■ What is required: Search the records for "bold". Report every line where it occurs.

[Data for this exercise Boundary: Start]

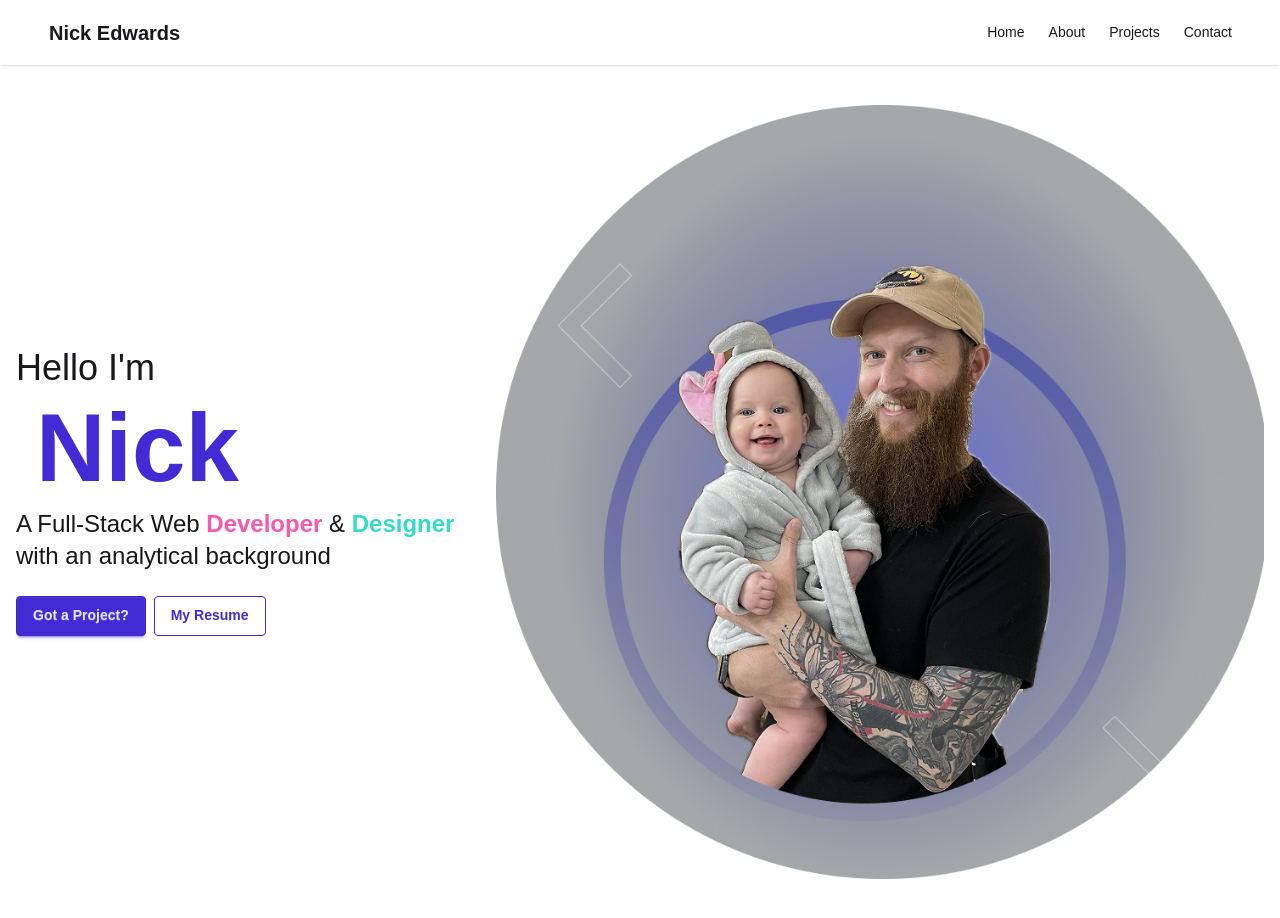
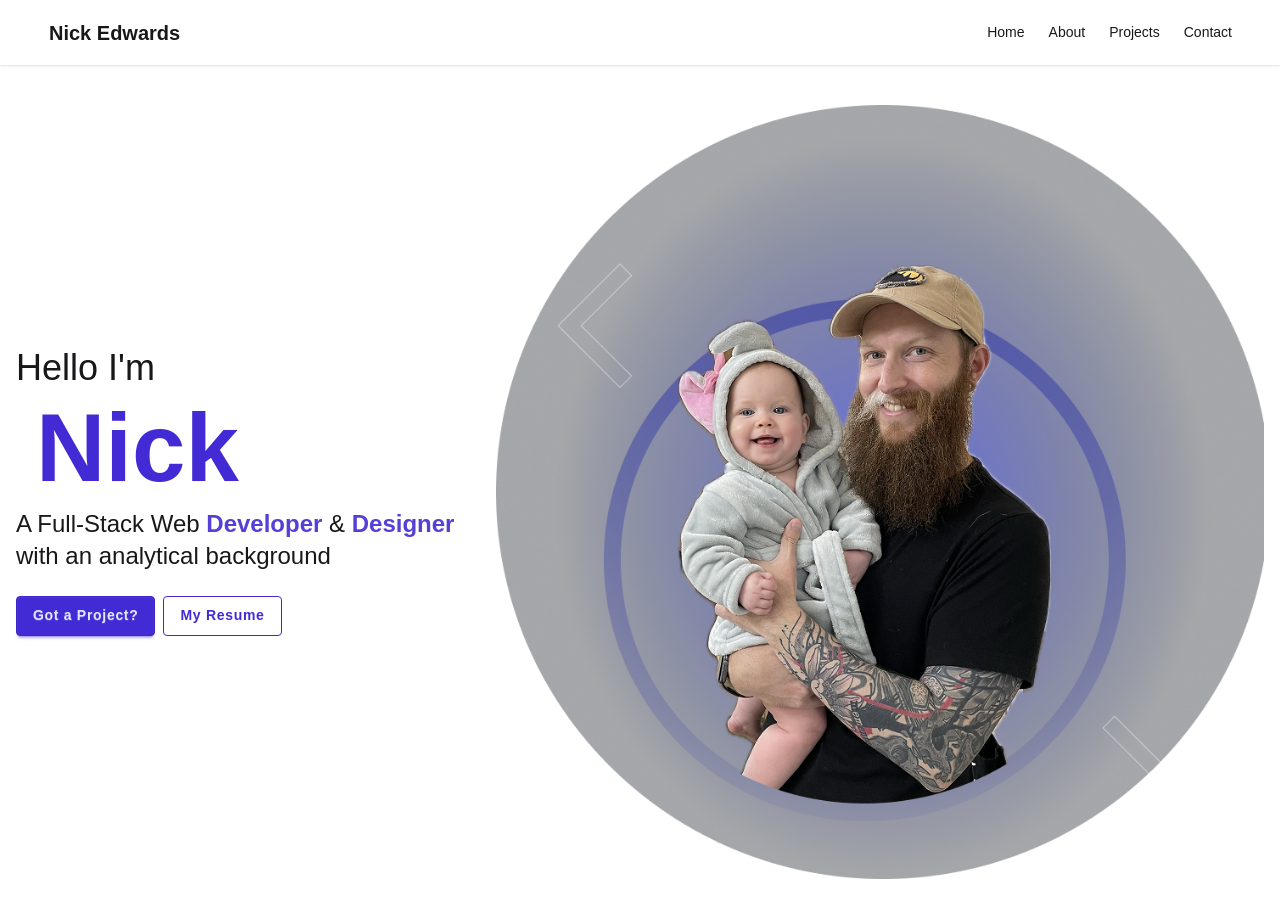
Before and after one commit to PurpleTurtl04/Portfolio, a Nuxt app in the folder portfolio/: page / in a window 1280 px wide. Built offline with nearby package versions, Linux system fonts and the light colour scheme.

Commit message:
Updated navbar dropdown menu to automatically close on link selection. Modified hero section colors.

```diff
--- a/portfolio/app/components/landing/HeroSection.vue
+++ b/portfolio/app/components/landing/HeroSection.vue
@@ -20,14 +20,16 @@
                     class="max-w-83 pt-3 text-lg md:max-w-sm md:text-xl lg:max-w-lg lg:text-2xl"
                 >
                     A Full-Stack Web
-                    <span class="text-secondary/80 font-bold"> Developer </span>
+                    <span class="text-primary/90 font-bold"> Developer </span>
                     &
-                    <span class="text-accent/80 font-bold"> Designer </span>
+                    <span class="text-primary/90 font-bold"> Designer </span>
                     with an analytical background
                 </h3>
                 <div class="flex justify-center gap-2 pt-6 lg:justify-start">
-                    <button class="btn btn-primary">Got a Project?</button>
-                    <button class="btn btn-outline btn-primary">
+                    <button class="btn btn-primary tracking-wider">
+                        Got a Project?
+                    </button>
+                    <button class="btn btn-outline btn-primary tracking-wider">
                         My Resume
                     </button>
                 </div>
--- a/portfolio/app/layouts/default.vue
+++ b/portfolio/app/layouts/default.vue
@@ -26,16 +26,22 @@
                         </div>
                         <ul
                             tabindex="-1"
-                            class="menu menu-sm dropdown-content bg-base-100 rounded-box z-1 mt-3 w-52 p-2 shadow"
+                            class="menu menu-sm dropdown-content bg-base-200 rounded-box z-1 mt-3 w-52 p-2 shadow"
                         >
                             <li>
-                                <NuxtLink to="/">Home</NuxtLink>
+                                <NuxtLink to="/" @click="closeDropdown"
+                                    >Home</NuxtLink
+                                >
                             </li>
                             <li>
-                                <NuxtLink to="/about">About</NuxtLink>
+                                <NuxtLink to="/about" @click="closeDropdown"
+                                    >About</NuxtLink
+                                >
                             </li>
                             <li>
-                                <NuxtLink to="/projects">Projects</NuxtLink>
+                                <NuxtLink to="/projects" @click="closeDropdown"
+                                    >Projects</NuxtLink
+                                >
                             </li>
                             <li>
                                 <a>Contact</a>
@@ -72,3 +78,10 @@
         </main>
     </div>
 </template>
+
+<script setup>
+    const closeDropdown = () => {
+        // Blur the currently focused element (the link/button clicked inside the dropdown)
+        document.activeElement?.blur();
+    };
+</script>
```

[Data for this exercise Boundary: End]

■ Exercise answer:
-                    <span class="text-secondary/80 font-bold"> Developer </span>
+                    <span class="text-primary/90 font-bold"> Developer </span>
-                    <span class="text-accent/80 font-bold"> Designer </span>
+                    <span class="text-primary/90 font-bold"> Designer </span>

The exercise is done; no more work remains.